++++ MATERIAL SUPPLIED

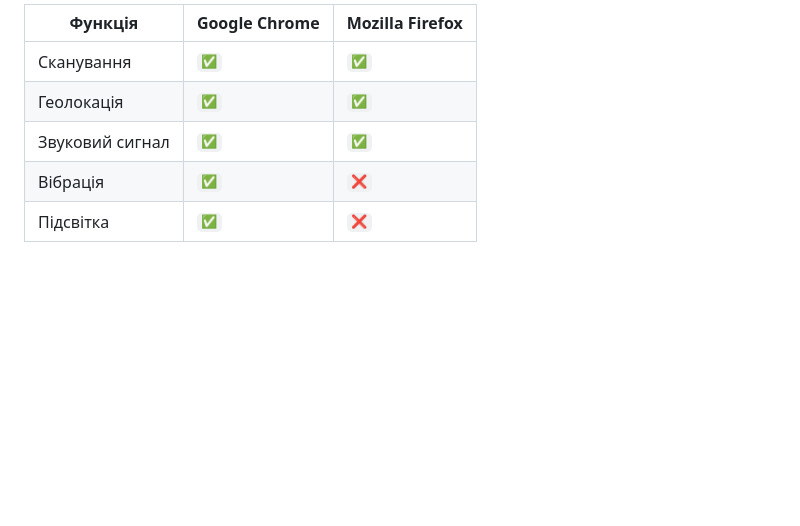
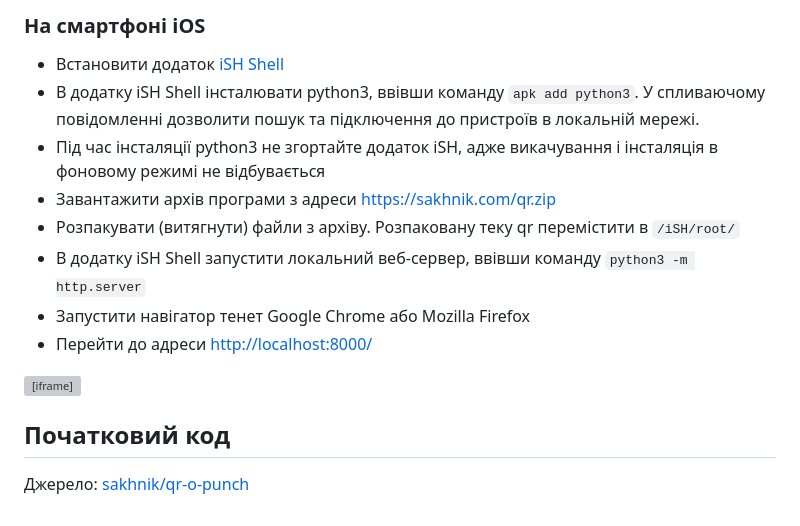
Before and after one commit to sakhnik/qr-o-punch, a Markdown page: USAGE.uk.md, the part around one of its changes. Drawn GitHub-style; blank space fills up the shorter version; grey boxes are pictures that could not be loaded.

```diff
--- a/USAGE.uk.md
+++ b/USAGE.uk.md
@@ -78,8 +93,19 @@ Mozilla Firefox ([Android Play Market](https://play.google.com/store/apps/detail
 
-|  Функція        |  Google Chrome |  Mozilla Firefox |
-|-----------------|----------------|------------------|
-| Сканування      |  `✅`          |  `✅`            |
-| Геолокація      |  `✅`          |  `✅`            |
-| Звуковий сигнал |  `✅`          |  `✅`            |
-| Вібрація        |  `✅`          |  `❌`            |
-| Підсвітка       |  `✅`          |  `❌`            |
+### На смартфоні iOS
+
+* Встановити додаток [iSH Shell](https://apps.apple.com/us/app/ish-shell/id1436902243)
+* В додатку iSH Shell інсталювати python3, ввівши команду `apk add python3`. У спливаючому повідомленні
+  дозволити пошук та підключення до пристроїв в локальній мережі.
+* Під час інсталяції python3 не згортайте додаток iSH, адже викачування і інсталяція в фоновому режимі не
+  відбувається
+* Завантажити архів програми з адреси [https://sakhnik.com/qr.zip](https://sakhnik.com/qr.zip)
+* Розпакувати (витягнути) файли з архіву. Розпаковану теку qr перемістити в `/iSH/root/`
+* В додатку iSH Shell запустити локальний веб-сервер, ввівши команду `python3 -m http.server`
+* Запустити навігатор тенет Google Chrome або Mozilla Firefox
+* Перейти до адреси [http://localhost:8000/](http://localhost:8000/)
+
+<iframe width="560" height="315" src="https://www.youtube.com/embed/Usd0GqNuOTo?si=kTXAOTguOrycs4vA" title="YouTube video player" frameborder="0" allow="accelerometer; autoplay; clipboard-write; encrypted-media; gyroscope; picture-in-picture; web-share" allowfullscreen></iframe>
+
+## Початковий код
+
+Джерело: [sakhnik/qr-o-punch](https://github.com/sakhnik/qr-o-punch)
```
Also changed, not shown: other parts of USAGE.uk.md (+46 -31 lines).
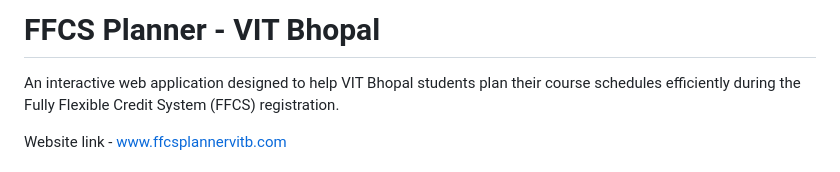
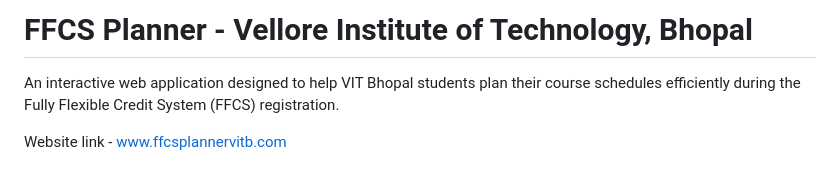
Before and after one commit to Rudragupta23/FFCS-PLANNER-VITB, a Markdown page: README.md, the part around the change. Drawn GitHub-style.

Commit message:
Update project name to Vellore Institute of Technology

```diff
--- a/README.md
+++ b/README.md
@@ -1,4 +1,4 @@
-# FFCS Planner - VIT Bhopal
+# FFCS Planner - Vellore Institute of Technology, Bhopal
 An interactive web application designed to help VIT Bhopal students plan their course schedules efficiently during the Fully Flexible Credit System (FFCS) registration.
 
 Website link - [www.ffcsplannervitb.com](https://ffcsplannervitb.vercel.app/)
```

++++++++

__WHAT THIS TASK INVOLVES__: Copy all the records word for word and keep the pictures out.

__COMPLETED TASK__:
Before and after one commit to sakhnik/qr-o-punch, a Markdown page: USAGE.uk.md, the part around one of its changes. Drawn GitHub-style; blank space fills up the shorter version; grey boxes are pictures that could not be loaded.

```diff
--- a/USAGE.uk.md
+++ b/USAGE.uk.md
@@ -78,8 +93,19 @@ Mozilla Firefox ([Android Play Market](https://play.google.com/store/apps/detail
 
-|  Функція        |  Google Chrome |  Mozilla Firefox |
-|-----------------|----------------|------------------|
-| Сканування      |  `✅`          |  `✅`            |
-| Геолокація      |  `✅`          |  `✅`            |
-| Звуковий сигнал |  `✅`          |  `✅`            |
-| Вібрація        |  `✅`          |  `❌`            |
-| Підсвітка       |  `✅`          |  `❌`            |
+### На смартфоні iOS
+
+* Встановити додаток [iSH Shell](https://apps.apple.com/us/app/ish-shell/id1436902243)
+* В додатку iSH Shell інсталювати python3, ввівши команду `apk add python3`. У спливаючому повідомленні
+  дозволити пошук та підключення до пристроїв в локальній мережі.
+* Під час інсталяції python3 не згортайте додаток iSH, адже викачування і інсталяція в фоновому режимі не
+  відбувається
+* Завантажити архів програми з адреси [https://sakhnik.com/qr.zip](https://sakhnik.com/qr.zip)
+* Розпакувати (витягнути) файли з архіву. Розпаковану теку qr перемістити в `/iSH/root/`
+* В додатку iSH Shell запустити локальний веб-сервер, ввівши команду `python3 -m http.server`
+* Запустити навігатор тенет Google Chrome або Mozilla Firefox
+* Перейти до адреси [http://localhost:8000/](http://localhost:8000/)
+
+<iframe width="560" height="315" src="https://www.youtube.com/embed/Usd0GqNuOTo?si=kTXAOTguOrycs4vA" title="YouTube video player" frameborder="0" allow="accelerometer; autoplay; clipboard-write; encrypted-media; gyroscope; picture-in-picture; web-share" allowfullscreen></iframe>
+
+## Початковий код
+
+Джерело: [sakhnik/qr-o-punch](https://github.com/sakhnik/qr-o-punch)
```
Also changed, not shown: other parts of USAGE.uk.md (+46 -31 lines).
Before and after one commit to Rudragupta23/FFCS-PLANNER-VITB, a Markdown page: README.md, the part around the change. Drawn GitHub-style.

Commit message:
Update project name to Vellore Institute of Technology

```diff
--- a/README.md
+++ b/README.md
@@ -1,4 +1,4 @@
-# FFCS Planner - VIT Bhopal
+# FFCS Planner - Vellore Institute of Technology, Bhopal
 An interactive web application designed to help VIT Bhopal students plan their course schedules efficiently during the Fully Flexible Credit System (FFCS) registration.
 
 Website link - [www.ffcsplannervitb.com](https://ffcsplannervitb.vercel.app/)
```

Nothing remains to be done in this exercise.